* Goal of the exercise *
Copy out each line of the listing that has the word "ipynb" in it.

* Material for this task *
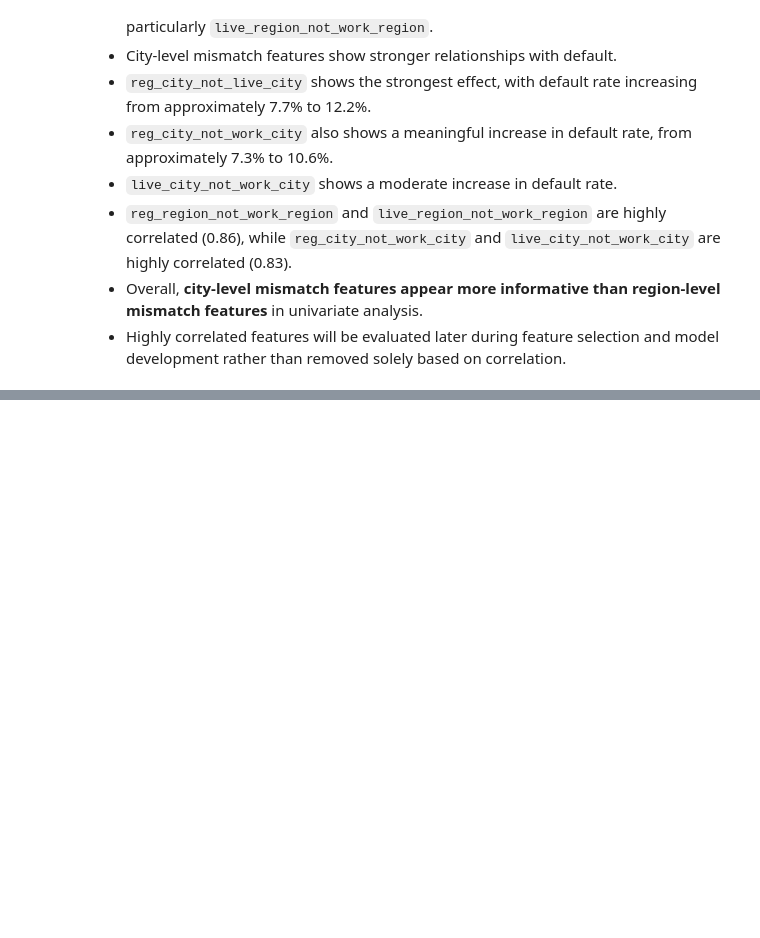
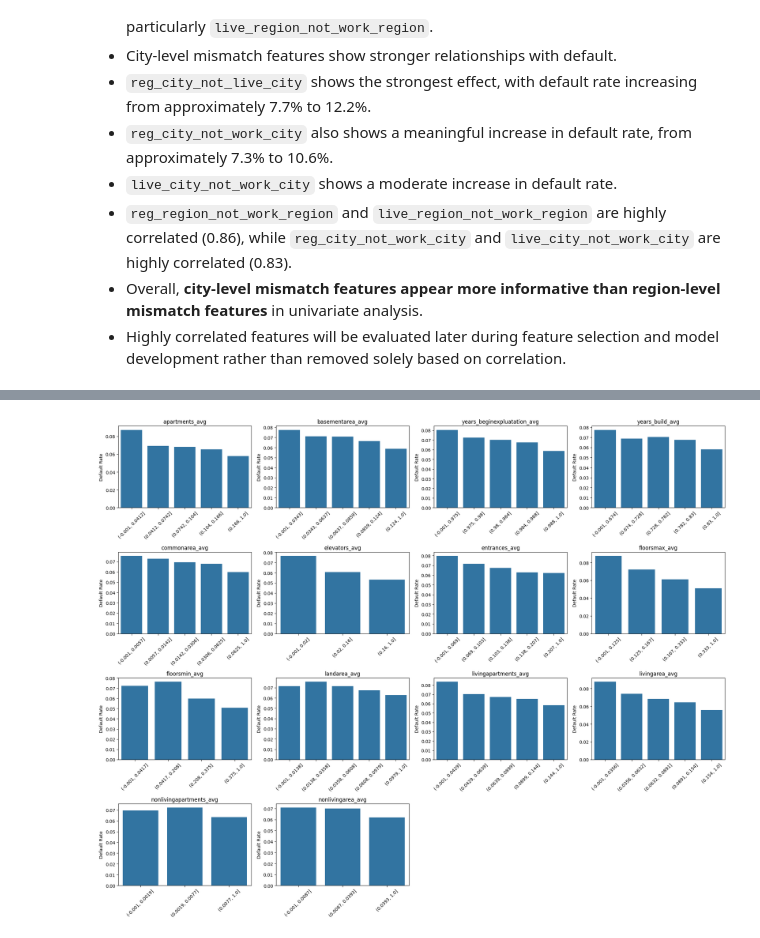
Before and after one commit to Roxy099/data_science_project, a Jupyter notebook: notebooks/baseline_model.ipynb, the cells around one changed output, grey strips where cells are left out. Cells and saved outputs as stored; diff of their text form; code cells hidden in the pictures; blank space fills up the shorter version.

Commit message:
completed eda of building features

```diff
--- a/notebooks/baseline_model.ipynb
+++ b/notebooks/baseline_model.ipynb
@@ -3704,0 +3793,3 @@ application_eda_df[region_features[0:2]].corr()
+# %%
+for col in property_features_avg:
+    application_eda_df[col + '_missing'] = application_eda_df[col].isna().astype(int)
@@ -3704,0 +3863,6 @@ application_eda_df[region_features[0:2]].corr()
+# %%
+application_eda_df['apartments_avg_bin'] = pd.qcut(
+    application_eda_df['apartments_avg'],
+    q=5,
+    duplicates='drop'
+)
@@ -3704,0 +3967,3 @@ application_eda_df[region_features[0:2]].corr()
+# %%
+building_bin_results=[]
+building_features=property_features_avg
@@ -3704,0 +3998,2 @@ application_eda_df[region_features[0:2]].corr()
+# %%
+building_bin_df=pd.concat(building_bin_results,ignore_index=True)
@@ -3704,0 +4009,33 @@ application_eda_df[region_features[0:2]].corr()
+# %%
+features = building_bin_df['feature'].unique()
+
+fig, axes = plt.subplots(4, 4, figsize=(20, 16))
+
+axes = axes.flatten()
+
+for i, feature in enumerate(features):
+
+    temp = building_bin_df[
+        building_bin_df['feature'] == feature
+    ]
+
+    sns.barplot(
+        data=temp,
+        x='bin',
+        y='default_rate',
+        ax=axes[i]
+    )
+
+    axes[i].set_title(feature)
+    axes[i].set_xlabel('')
+    axes[i].set_ylabel('Default Rate')
+    axes[i].tick_params(axis='x', rotation=45)
+
+# Hide unused subplot(s)
+for j in range(len(features), len(axes)):
+    axes[j].set_visible(False)
+
+plt.tight_layout()
+plt.show()
+# %% [output]
+[figure, added]
```
Also changed, not shown: parts of 41 cells of this notebook, 3 other files.
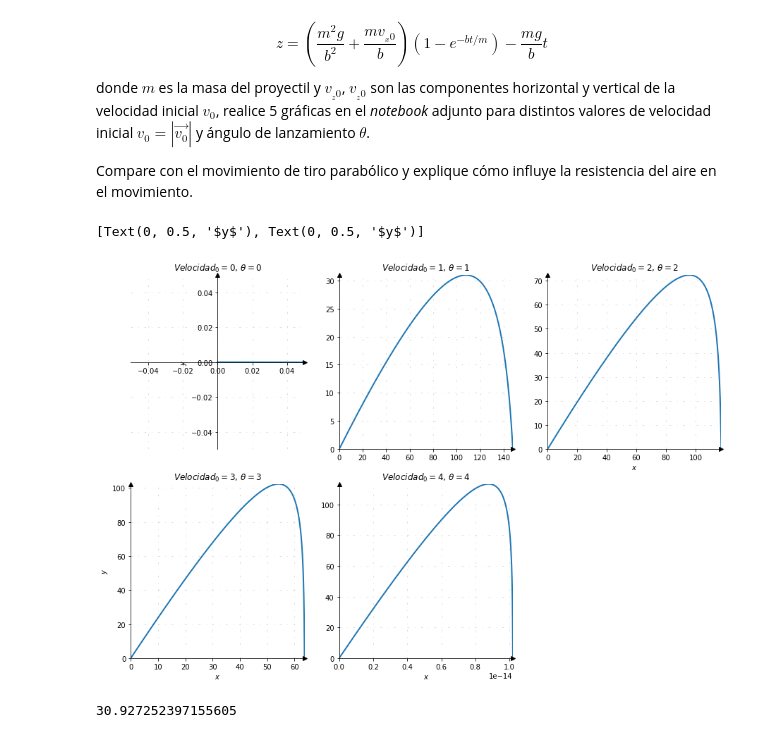
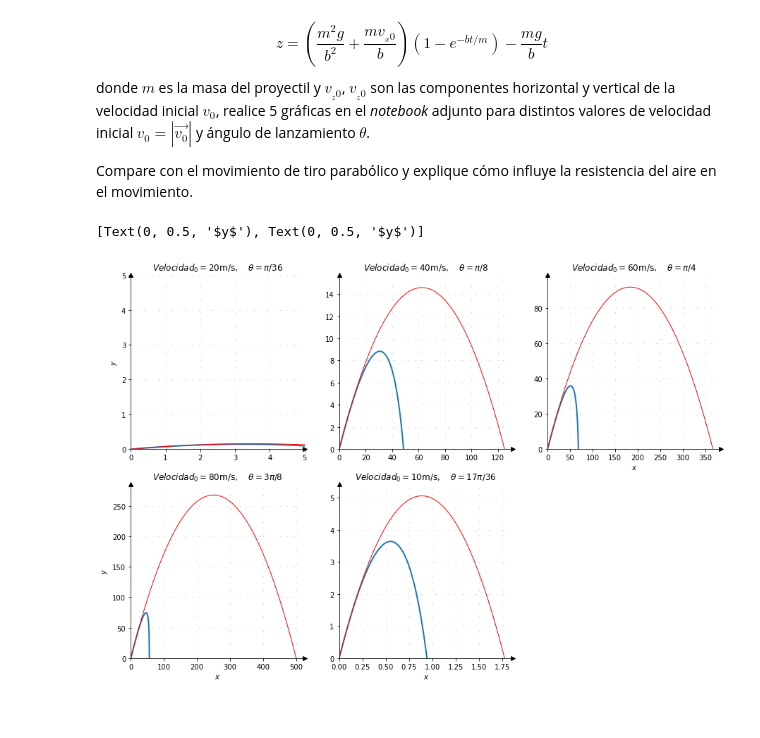
Before and after one commit to AmadoCab/Marianita, a Jupyter notebook: Taller10/taller10.ipynb, the cells around one changed output. Saved outputs shown, nothing was run; the diff lists cells and outputs as text; code cells hidden in the pictures.

```diff
--- a/Taller10/taller10.ipynb
+++ b/Taller10/taller10.ipynb
@@ -14,55 +14,62 @@ Compare con el movimiento de tiro parabólico y explique cómo influye la resist
 # %%
 # Constantes #
 v = 100
-th = 0
+th = np.pi/8
 g = 9.8
 
 # Funciones para $x$ y $x$ #
 def x(time, velocity_0=v, theta=th, mass=5, resistance=3):
     return (mass*velocity_0*np.cos(theta)/resistance)*(1-np.exp(-resistance*time/mass))
 
+def xn(time, velocity_0=v, theta=th):
+    return velocity_0*np.cos(theta)*time
+
 def z(time, velocity_0=v, theta=th, mass=5, resistance=3):
     return ((np.power(mass,2)*g)/(np.power(resistance,2))+(mass*velocity_0*np.sin(theta))/resistance)*(1-np.exp(-resistance*time/mass))-(mass*g*time/resistance)
 
-# Generar valores para el tiempo #
-t = np.linspace(0,30,1000)
+def zn(time, velocity_0=v, theta=th):
+    return velocity_0*np.sin(theta)*time-g*np.power(time,2)/2
 # %%
 # Generar graficas #
 fig, axs = plt.subplots(2,3, figsize=(15,10))
 
 # Especificaciones para las graficas #
-angles = np.linspace(0,90,5)*np.pi/180
+vel = [20,40,60,80,10]
+angles = np.linspace(5,85,5)*np.pi/180
+ang = ['\\pi/36','\\pi/8','\\pi/4','3\\pi/8','17\\pi/36']
 for ax,i in zip(axs.flat, range(6)):
     if i == 5:
         ax.axis('off')
     else:
-        xaxis = x(t, theta=angles[i])
-        yaxis = z(t, theta=angles[i])
+        # Generar valores para el tiempo #
+        t = np.linspace(0,2*vel[i]*np.sin(angles[i])/g,1000)
+        # Las graficas #
+        xaxis = x(t, velocity_0=vel[i], theta=angles[i])
+        yaxis = z(t, velocity_0=vel[i], theta=angles[i])
         ax.plot(xaxis,yaxis, lw=2)
-        ax.set_title(f'$Velocidad_0={i}$, $\\theta={i}$')
+        ax.plot(xn(t, velocity_0=vel[i], theta=angles[i]),zn(t, velocity_0=vel[i], theta=angles[i]), 'r', lw=1)
+        ax.set_title(f'$Velocidad_0={vel[i]}$m/s,\t$\\theta={ang[i]}$')
         ax.grid(linestyle=(0, (3, 10, 1, 10)), linewidth=0.8, color='lightgray')
-        ax.set_xlim(xmin=0, xmax=xaxis[yaxis>=0][-1])    #
-        ax.set_ylim(ymin=0, ymax=np.amax(yaxis))
+        if np.around(xaxis[yaxis>=0][-1]) == 0 or np.around(np.amax(yaxis)) == 0:
+            ax.set_xlim(xmin=0, xmax=5)    #
+            ax.set_ylim(ymin=0, ymax=5)
+        else:
+            limit = max(xaxis[yaxis>=0][-1],np.amax(yaxis))
+            ax.set_xlim(xmin=0)    #
+            ax.set_ylim(ymin=0)
 
         # Move the left and bottom spines to x = 0 and y = 0, respectively.
         ax.spines[["left", "bottom"]].set_position(("data", 0))
         # Hide the top and right spines.
         ax.spines[["top", "right"]].set_visible(False)
 
         ax.plot(1, 0, ">k", transform=ax.get_yaxis_transform(), clip_on=False)
         ax.plot(0, 1, "^k", transform=ax.get_xaxis_transform(), clip_on=False)
 
 
 axs[0,2].set_xlabel('$x$')
 plt.setp(axs[-1,:], xlabel='$x$')
 plt.setp(axs[:,0], ylabel='$y$')
 # %% [output]
 [Text(0, 0.5, '$y$'), Text(0, 0.5, '$y$')]
-[figure, old version]
+[figure, new version]
-# %%
-uno = x(t, theta=np.pi/8)
-dos = z(t, theta=np.pi/8)
-
-np.amax(dos)
-# %% [output]
-30.927252397155605
```
Also changed, not shown: parts of 2 cells of this notebook, 1 other file.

* Written answer *
Before and after one commit to Roxy099/data_science_project, a Jupyter notebook: notebooks/baseline_model.ipynb, the cells around one changed output, grey strips where cells are left out. Cells and saved outputs as stored; diff of their text form; code cells hidden in the pictures; blank space fills up the shorter version.
--- a/notebooks/baseline_model.ipynb
+++ b/notebooks/baseline_model.ipynb
Before and after one commit to AmadoCab/Marianita, a Jupyter notebook: Taller10/taller10.ipynb, the cells around one changed output. Saved outputs shown, nothing was run; the diff lists cells and outputs as text; code cells hidden in the pictures.
--- a/Taller10/taller10.ipynb
+++ b/Taller10/taller10.ipynb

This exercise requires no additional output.